[Change detection data]
------------------------------------------------------------
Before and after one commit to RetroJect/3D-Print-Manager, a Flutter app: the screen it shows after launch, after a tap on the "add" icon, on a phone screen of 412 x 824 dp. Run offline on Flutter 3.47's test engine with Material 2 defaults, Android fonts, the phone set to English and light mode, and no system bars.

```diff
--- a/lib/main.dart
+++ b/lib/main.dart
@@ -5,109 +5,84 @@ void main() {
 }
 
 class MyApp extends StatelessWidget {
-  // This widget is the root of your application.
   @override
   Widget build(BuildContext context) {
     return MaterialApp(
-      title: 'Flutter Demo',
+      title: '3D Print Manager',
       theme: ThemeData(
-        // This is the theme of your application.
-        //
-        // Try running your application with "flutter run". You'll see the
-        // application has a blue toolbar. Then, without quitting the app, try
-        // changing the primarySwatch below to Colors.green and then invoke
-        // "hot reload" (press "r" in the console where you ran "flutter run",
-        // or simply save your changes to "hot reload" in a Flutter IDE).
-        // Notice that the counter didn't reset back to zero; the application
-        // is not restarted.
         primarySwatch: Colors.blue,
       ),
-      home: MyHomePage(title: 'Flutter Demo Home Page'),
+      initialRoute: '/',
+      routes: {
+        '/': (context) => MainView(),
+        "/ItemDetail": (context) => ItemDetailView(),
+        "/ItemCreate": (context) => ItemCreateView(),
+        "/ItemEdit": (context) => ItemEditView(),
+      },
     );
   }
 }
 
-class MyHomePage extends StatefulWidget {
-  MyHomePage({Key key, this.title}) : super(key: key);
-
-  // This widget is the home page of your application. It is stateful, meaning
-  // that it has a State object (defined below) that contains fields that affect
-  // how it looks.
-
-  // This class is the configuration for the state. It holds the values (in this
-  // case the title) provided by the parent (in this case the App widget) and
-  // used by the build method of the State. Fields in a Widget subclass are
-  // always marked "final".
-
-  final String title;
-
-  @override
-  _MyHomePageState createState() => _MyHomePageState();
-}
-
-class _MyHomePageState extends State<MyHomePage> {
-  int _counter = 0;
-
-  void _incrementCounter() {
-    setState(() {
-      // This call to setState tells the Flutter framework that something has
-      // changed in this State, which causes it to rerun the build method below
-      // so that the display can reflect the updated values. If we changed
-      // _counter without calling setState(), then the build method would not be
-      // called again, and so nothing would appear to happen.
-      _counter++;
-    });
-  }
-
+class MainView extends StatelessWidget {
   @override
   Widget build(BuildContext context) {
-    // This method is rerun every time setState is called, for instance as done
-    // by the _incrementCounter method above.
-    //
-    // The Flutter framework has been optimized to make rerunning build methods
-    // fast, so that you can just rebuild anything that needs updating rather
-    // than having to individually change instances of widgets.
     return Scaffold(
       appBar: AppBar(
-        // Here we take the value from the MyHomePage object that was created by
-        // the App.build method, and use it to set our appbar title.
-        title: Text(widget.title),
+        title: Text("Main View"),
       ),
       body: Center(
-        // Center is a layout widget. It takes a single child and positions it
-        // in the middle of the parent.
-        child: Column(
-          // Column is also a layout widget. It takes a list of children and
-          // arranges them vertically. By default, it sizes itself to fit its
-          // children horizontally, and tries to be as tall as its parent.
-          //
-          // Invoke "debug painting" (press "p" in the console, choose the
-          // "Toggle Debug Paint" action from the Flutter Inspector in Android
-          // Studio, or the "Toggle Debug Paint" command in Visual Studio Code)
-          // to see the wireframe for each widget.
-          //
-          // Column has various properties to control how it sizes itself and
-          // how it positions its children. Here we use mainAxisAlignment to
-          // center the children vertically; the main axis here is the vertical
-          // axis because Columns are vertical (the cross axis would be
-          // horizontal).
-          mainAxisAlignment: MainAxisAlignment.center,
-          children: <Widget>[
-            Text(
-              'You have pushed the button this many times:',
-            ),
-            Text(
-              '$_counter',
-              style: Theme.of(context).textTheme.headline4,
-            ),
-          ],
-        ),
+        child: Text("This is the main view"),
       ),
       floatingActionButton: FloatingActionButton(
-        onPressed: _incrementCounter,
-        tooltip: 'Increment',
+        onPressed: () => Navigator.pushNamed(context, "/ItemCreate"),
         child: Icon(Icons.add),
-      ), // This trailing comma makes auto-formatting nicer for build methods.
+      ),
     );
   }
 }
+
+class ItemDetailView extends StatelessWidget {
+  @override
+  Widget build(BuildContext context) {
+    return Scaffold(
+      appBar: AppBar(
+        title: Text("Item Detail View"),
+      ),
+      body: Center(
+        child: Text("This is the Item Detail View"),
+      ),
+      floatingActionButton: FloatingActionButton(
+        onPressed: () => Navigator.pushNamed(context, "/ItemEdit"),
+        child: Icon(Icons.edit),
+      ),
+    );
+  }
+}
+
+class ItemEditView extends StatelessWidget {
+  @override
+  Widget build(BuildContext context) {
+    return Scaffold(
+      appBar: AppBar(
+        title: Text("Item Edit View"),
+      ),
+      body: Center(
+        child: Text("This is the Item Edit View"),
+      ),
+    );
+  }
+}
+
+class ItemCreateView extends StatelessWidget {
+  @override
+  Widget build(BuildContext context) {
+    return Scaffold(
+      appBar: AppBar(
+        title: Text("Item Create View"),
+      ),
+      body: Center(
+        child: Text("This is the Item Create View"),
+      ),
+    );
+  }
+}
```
------------------------------------------------------------
### Aim of the task
Would you copy the data exactly as shown above?

### Output of the task
Before and after one commit to RetroJect/3D-Print-Manager, a Flutter app: the screen it shows after launch, after a tap on the "add" icon, on a phone screen of 412 x 824 dp. Run offline on Flutter 3.47's test engine with Material 2 defaults, Android fonts, the phone set to English and light mode, and no system bars.

```diff
--- a/lib/main.dart
+++ b/lib/main.dart
@@ -5,109 +5,84 @@ void main() {
 }
 
 class MyApp extends StatelessWidget {
-  // This widget is the root of your application.
   @override
   Widget build(BuildContext context) {
     return MaterialApp(
-      title: 'Flutter Demo',
+      title: '3D Print Manager',
       theme: ThemeData(
-        // This is the theme of your application.
-        //
-        // Try running your application with "flutter run". You'll see the
-        // application has a blue toolbar. Then, without quitting the app, try
-        // changing the primarySwatch below to Colors.green and then invoke
-        // "hot reload" (press "r" in the console where you ran "flutter run",
-        // or simply save your changes to "hot reload" in a Flutter IDE).
-        // Notice that the counter didn't reset back to zero; the application
-        // is not restarted.
         primarySwatch: Colors.blue,
       ),
-      home: MyHomePage(title: 'Flutter Demo Home Page'),
+      initialRoute: '/',
+      routes: {
+        '/': (context) => MainView(),
+        "/ItemDetail": (context) => ItemDetailView(),
+        "/ItemCreate": (context) => ItemCreateView(),
+        "/ItemEdit": (context) => ItemEditView(),
+      },
     );
   }
 }
 
-class MyHomePage extends StatefulWidget {
-  MyHomePage({Key key, this.title}) : super(key: key);
-
-  // This widget is the home page of your application. It is stateful, meaning
-  // that it has a State object (defined below) that contains fields that affect
-  // how it looks.
-
-  // This class is the configuration for the state. It holds the values (in this
-  // case the title) provided by the parent (in this case the App widget) and
-  // used by the build method of the State. Fields in a Widget subclass are
-  // always marked "final".
-
-  final String title;
-
-  @override
-  _MyHomePageState createState() => _MyHomePageState();
-}
-
-class _MyHomePageState extends State<MyHomePage> {
-  int _counter = 0;
-
-  void _incrementCounter() {
-    setState(() {
-      // This call to setState tells the Flutter framework that something has
-      // changed in this State, which causes it to rerun the build method below
-      // so that the display can reflect the updated values. If we changed
-      // _counter without calling setState(), then the build method would not be
-      // called again, and so nothing would appear to happen.
-      _counter++;
-    });
-  }
-
+class MainView extends StatelessWidget {
   @override
   Widget build(BuildContext context) {
-    // This method is rerun every time setState is called, for instance as done
-    // by the _incrementCounter method above.
-    //
-    // The Flutter framework has been optimized to make rerunning build methods
-    // fast, so that you can just rebuild anything that needs updating rather
-    // than having to individually change instances of widgets.
     return Scaffold(
       appBar: AppBar(
-        // Here we take the value from the MyHomePage object that was created by
-        // the App.build method, and use it to set our appbar title.
-        title: Text(widget.title),
+        title: Text("Main View"),
       ),
       body: Center(
-        // Center is a layout widget. It takes a single child and positions it
-        // in the middle of the parent.
-        child: Column(
-          // Column is also a layout widget. It takes a list of children and
-          // arranges them vertically. By default, it sizes itself to fit its
-          // children horizontally, and tries to be as tall as its parent.
-          //
-          // Invoke "debug painting" (press "p" in the console, choose the
-          // "Toggle Debug Paint" action from the Flutter Inspector in Android
-          // Studio, or the "Toggle Debug Paint" command in Visual Studio Code)
-          // to see the wireframe for each widget.
-          //
-          // Column has various properties to control how it sizes itself and
-          // how it positions its children. Here we use mainAxisAlignment to
-          // center the children vertically; the main axis here is the vertical
-          // axis because Columns are vertical (the cross axis would be
-          // horizontal).
-          mainAxisAlignment: MainAxisAlignment.center,
-          children: <Widget>[
-            Text(
-              'You have pushed the button this many times:',
-            ),
-            Text(
-              '$_counter',
-              style: Theme.of(context).textTheme.headline4,
-            ),
-          ],
-        ),
+        child: Text("This is the main view"),
       ),
       floatingActionButton: FloatingActionButton(
-        onPressed: _incrementCounter,
-        tooltip: 'Increment',
+        onPressed: () => Navigator.pushNamed(context, "/ItemCreate"),
         child: Icon(Icons.add),
-      ), // This trailing comma makes auto-formatting nicer for build methods.
+      ),
     );
   }
 }
+
+class ItemDetailView extends StatelessWidget {
+  @override
+  Widget build(BuildContext context) {
+    return Scaffold(
+      appBar: AppBar(
+        title: Text("Item Detail View"),
+      ),
+      body: Center(
+        child: Text("This is the Item Detail View"),
+      ),
+      floatingActionButton: FloatingActionButton(
+        onPressed: () => Navigator.pushNamed(context, "/ItemEdit"),
+        child: Icon(Icons.edit),
+      ),
+    );
+  }
+}
+
+class ItemEditView extends StatelessWidget {
+  @override
+  Widget build(BuildContext context) {
+    return Scaffold(
+      appBar: AppBar(
+        title: Text("Item Edit View"),
+      ),
+      body: Center(
+        child: Text("This is the Item Edit View"),
+      ),
+    );
+  }
+}
+
+class ItemCreateView extends StatelessWidget {
+  @override
+  Widget build(BuildContext context) {
+    return Scaffold(
+      appBar: AppBar(
+        title: Text("Item Create View"),
+      ),
+      body: Center(
+        child: Text("This is the Item Create View"),
+      ),
+    );
+  }
+}
```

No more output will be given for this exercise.